Everyday when I get to work, I see this little bird on the fence doing crazy acrobatics trying to catch insects mid-air. I never could ID it properly. It was either too fast or too far. So this weekend, I took my camera and drove to my work place which is about 35 kms from where I stay. It was mid afternoon and the sun was at its zenith. The drive was fairly uneventful with no birds in sight and I was already beginning to curse myself for the ill timed visit. But to my surprise, as soon as I neared my office, I saw this little fellow happily chirping away, flying from one part of the fence to the other. All I had to do was be still for a few minutes and it was right in front of me, posing away to glory.
This is the male common stonechat. Its latin name (Saxicola torquata) literally translates to a collared bird that is a rock dweller.
And here is the lady. Pretty, isn’t she? The bird is called a stonechat because of its call – it sounds like stones or pebbles falling. Here is a link to a recording – listen to the first recording fully. Stonechat call
Or as I’ve been calling it, the Eurasian thick-knee. I shot this a couple of years ago in the open fields around Sultanpur (a popular bird sanctuary near Delhi).
It’s commonly found alone or in pairs and is mighty difficult to spot because of its camouflage. It’s scientific name (Burhinus oedicnemus) roughly translates to a bird with a bull shaped head (or nose) and thick knees.
Ah, the little surprises the coasts hold! I was walking along the beach when I suddenly saw about a dozen little birds scurrying away right from under my feet. They were so well camouflaged, I hardly noticed them until I was almost upon them! I had never seen this particular bird before so I could not readily identify them. I quickly moved away to fetch my camera and crawled back on all fours back to where I had seen them settle down.
And there they were, crouching in the cool sand as if sheltering from the harsh wind and sun. I wonder if thats what they were doing. I managed to get closer (flat on my belly) and and get a few shots. The sun was harsh and directly above me, so some of the shots are, well, not ideal.
The bird is called a Lesser sand plover. It’s scientific name has an interesting story associated to it. Called the Charadrius mongolus, the name literally means a bird found near the water (creeks, rivers, beaches) from Mongolia. But interestingly, the ancient Greeks believed that sighting this bird during night times would cure jaundice.

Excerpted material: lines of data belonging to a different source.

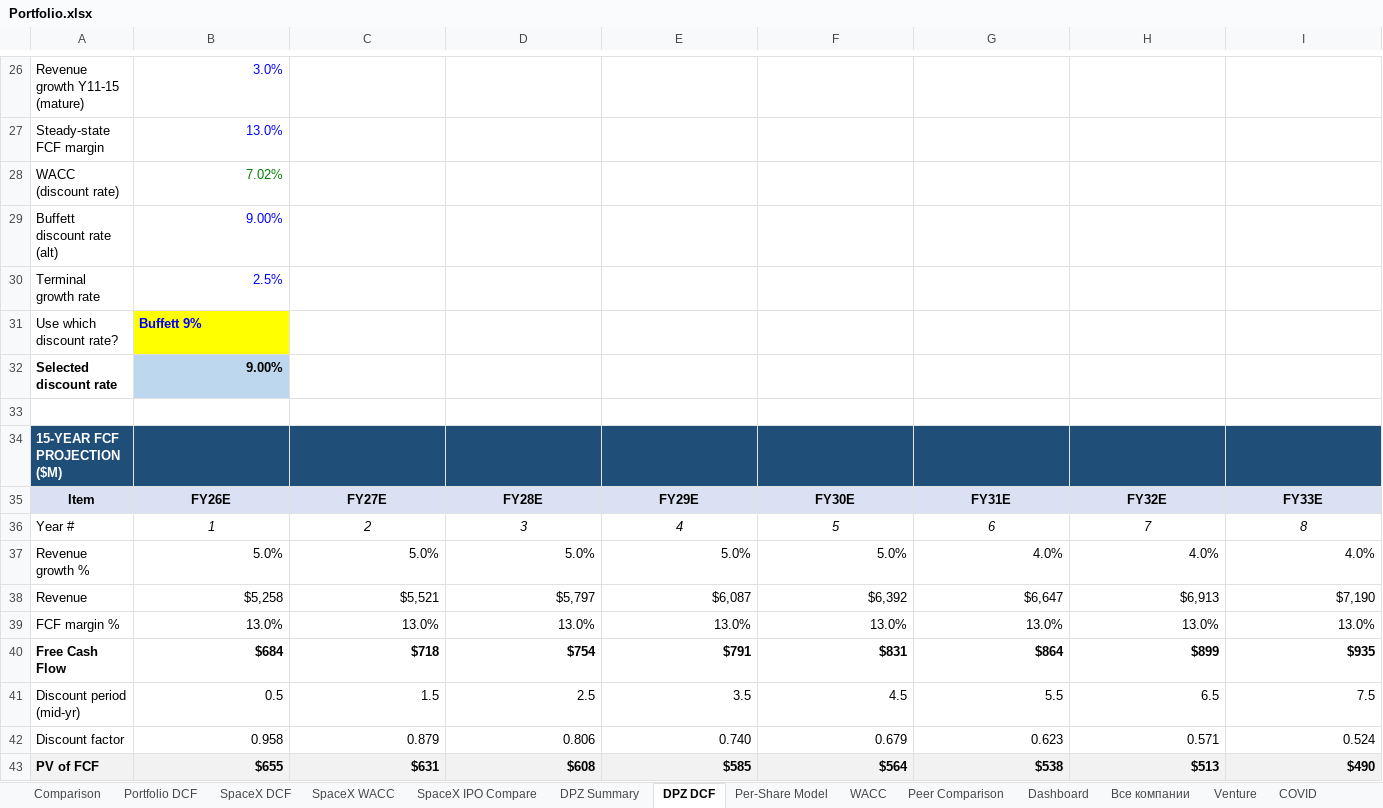
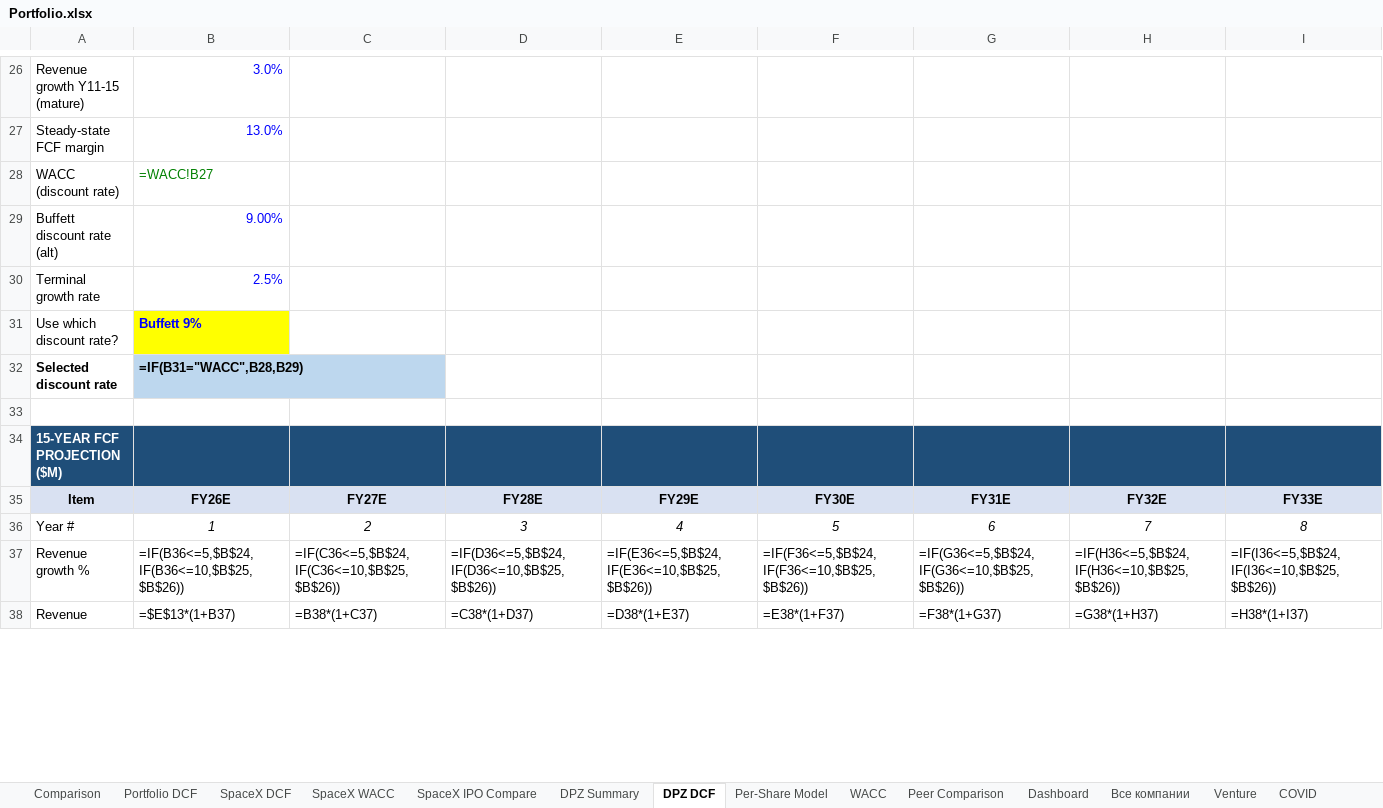
Before and after one commit to Semenka/SP500, an Excel workbook: Portfolio.xlsx, sheet DPZ DCF, drawn as a sheet; only a part is shown, gaps mark what is left out; values as stored, in another font and other column widths than the file's, no borders; formulas without a stored value are shown as written; removed rows and columns are numbered as before the commit, all else as after; rows hold the shown columns only; the diff covers the shown part only; the diff names each change by its address in the sheet, - before the commit and + after, or states it on an @@ line.

```diff
--- a/Portfolio.xlsx (sheet DPZ DCF)
+++ b/Portfolio.xlsx (sheet DPZ DCF)
-B28: 7.02%
+B28: =WACC!B27
-B32: 9.00%
+B32: =IF(B31="WACC",B28,B29)
-row 37: Revenue growth % | 5.0% | 5.0% | 5.0% | 5.0% | 5.0% | 4.0% | 4.0% | 4.0%
-row 38: Revenue | $5,258 | $5,521 | $5,797 | $6,087 | $6,392 | $6,647 | $6,913 | $7,190
-row 39: FCF margin % | 13.0% | 13.0% | 13.0% | 13.0% | 13.0% | 13.0% | 13.0% | 13.0%
-row 40: Free Cash Flow | $684 | $718 | $754 | $791 | $831 | $864 | $899 | $935
-row 41: Discount period (mid-yr) | 0.5 | 1.5 | 2.5 | 3.5 | 4.5 | 5.5 | 6.5 | 7.5
-row 42: Discount factor | 0.958 | 0.879 | 0.806 | 0.740 | 0.679 | 0.623 | 0.571 | 0.524
-row 43: PV of FCF | $655 | $631 | $608 | $585 | $564 | $538 | $513 | $490
+row 37: Revenue growth % | =IF(B36<=5,$B$24,IF(B36<=10,$B$25,$B$26)) | =IF(C36<=5,$B$24,IF(C36<=10,$B$25,$B$26)) | =IF(D36<=5,$B$24,IF(D36<=10,$B$25,$B$26)) | =IF(E36<=5,$B$24,IF(E36<=10,$B$25,$B$26)) | =IF(F36<=5,$B$24,IF(F36<=10,$B$25,$B$26)) | =IF(G36<=5,$B$24,IF(G36<=10,$B$25,$B$26)) | =IF(H36<=5,$B$24,IF(H36<=10,$B$25,$B$26)) | =IF(I36<=5,$B$24,IF(I36<=10,$B$25,$B$26))
+row 38: Revenue | =$E$13*(1+B37) | =B38*(1+C37) | =C38*(1+D37) | =D38*(1+E37) | =E38*(1+F37) | =F38*(1+G37) | =G38*(1+H37) | =H38*(1+I37)
```
Also changed, not shown: 9 added rows, 4 removed rows and 20 edited cells elsewhere in this sheet, sheet Dashboard, sheet Все компании, sheet Portfolio DCF, sheet SpaceX DCF, sheet Per-Share Model, sheet Venture, 7 more sheets, 7 other files.
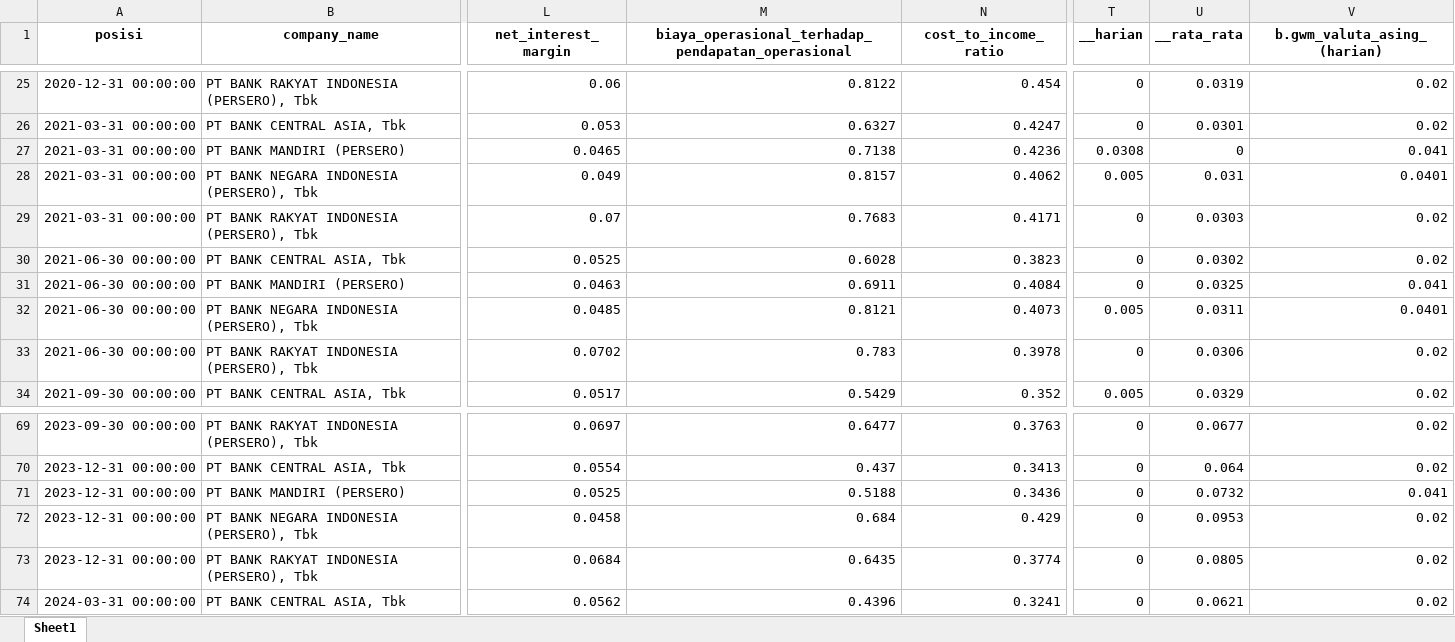
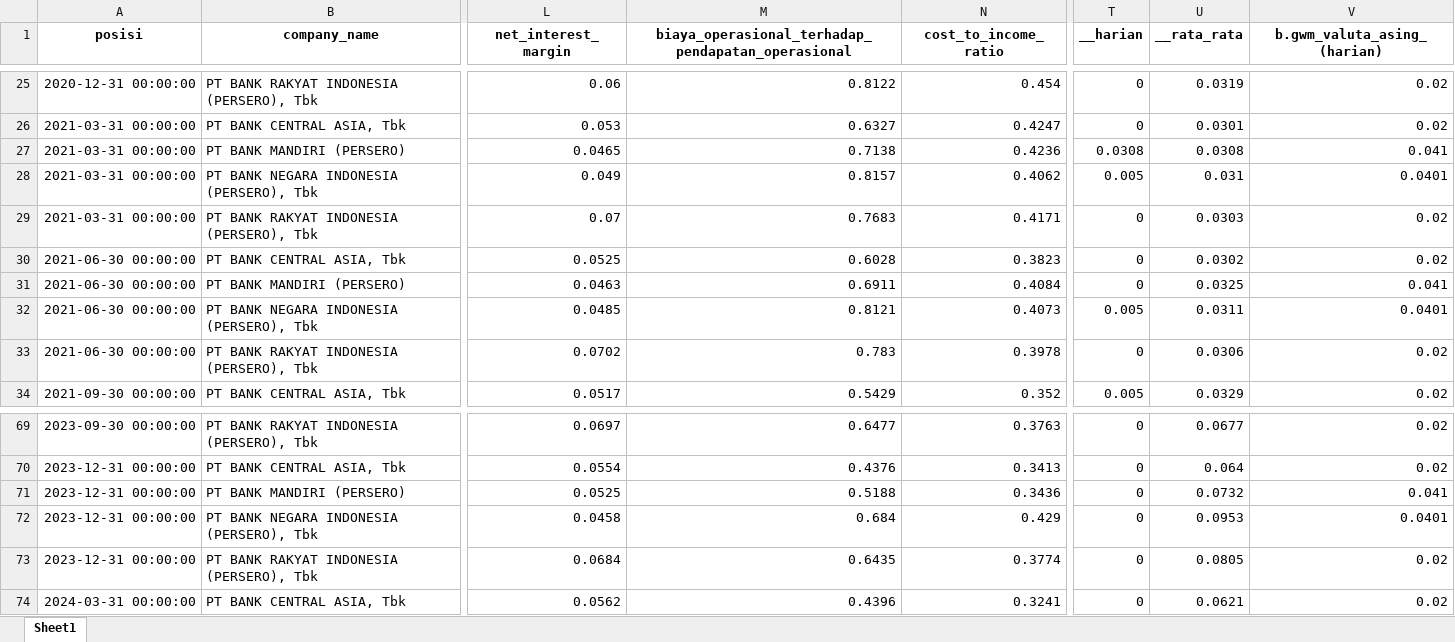
Before and after one commit to Macro-Economic-Student/Financial-Statement-Analysis, an Excel workbook: data/summarized rasio - KBMI 4.xlsx, sheet Sheet1, drawn as a sheet; only a part is shown, gaps mark what is left out; values as stored, in another font and other column widths than the file's, no borders; the diff covers the shown part only; the diff names each change by its address in the sheet, - before the commit and + after, or states it on an @@ line.

```diff
--- a/data/summarized rasio - KBMI 4.xlsx (sheet Sheet1)
+++ b/data/summarized rasio - KBMI 4.xlsx (sheet Sheet1)
-U27 (__rata_rata): 0
+U27 (__rata_rata): 0.0308
-M70: 0.437
+M70: 0.4376
-V72 (b.gwm_valuta_asing_(harian)): 0.02
+V72 (b.gwm_valuta_asing_(harian)): 0.0401
```
Also changed, not shown: 29 edited cells elsewhere in this sheet, data/Rasio-KBMI-4.xlsx.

One of the best “thrills” of bird watching is when you take a first timer along and show them the ropes. And a bee eater always draws the best reaction. It always amuses me to see their reaction when you tell them that these birds solely survive on insects that they catch on the wing or that in some parts of the country, they are more abundant that the common crow.
This little fellow let me get really up close. I was barely five feet away when i took this picture. It tells us how used to humans these birds are. Not entirely sure if thats a good thing though.
I still find it incredibly difficult to ID moths. So, no names for now. I love this picture though. But I just figured it’s not really the right angle if you want to ID them…
Probably one of the most difficult birds to shoot while in flight, the wire tailed swallow is certainly one of the most stunning birds out there and I was lucky to find a whole flock of them!
A wholly remarkable fact about this bird is that it catches all of its food in flight and does not pick up insects that are resting on the ground – very much like the little green bee eater. This also means that the swallow is very swift in flight and manovuers in tight circles making it almost impossible to get a flight shot!
It’s always thrilling to take a walk on a wild trail. One never knows what’s around the corner. I was walking back after an exciting birding session when I saw this guy checking me out! I think he was as nervous as I was and had popped his head out of the burrow to see if I was any threat. Not wanting to make him any more nervous than he already was, I quickly took a few pictures and moved on.
And yes, he is an Indian rat snake.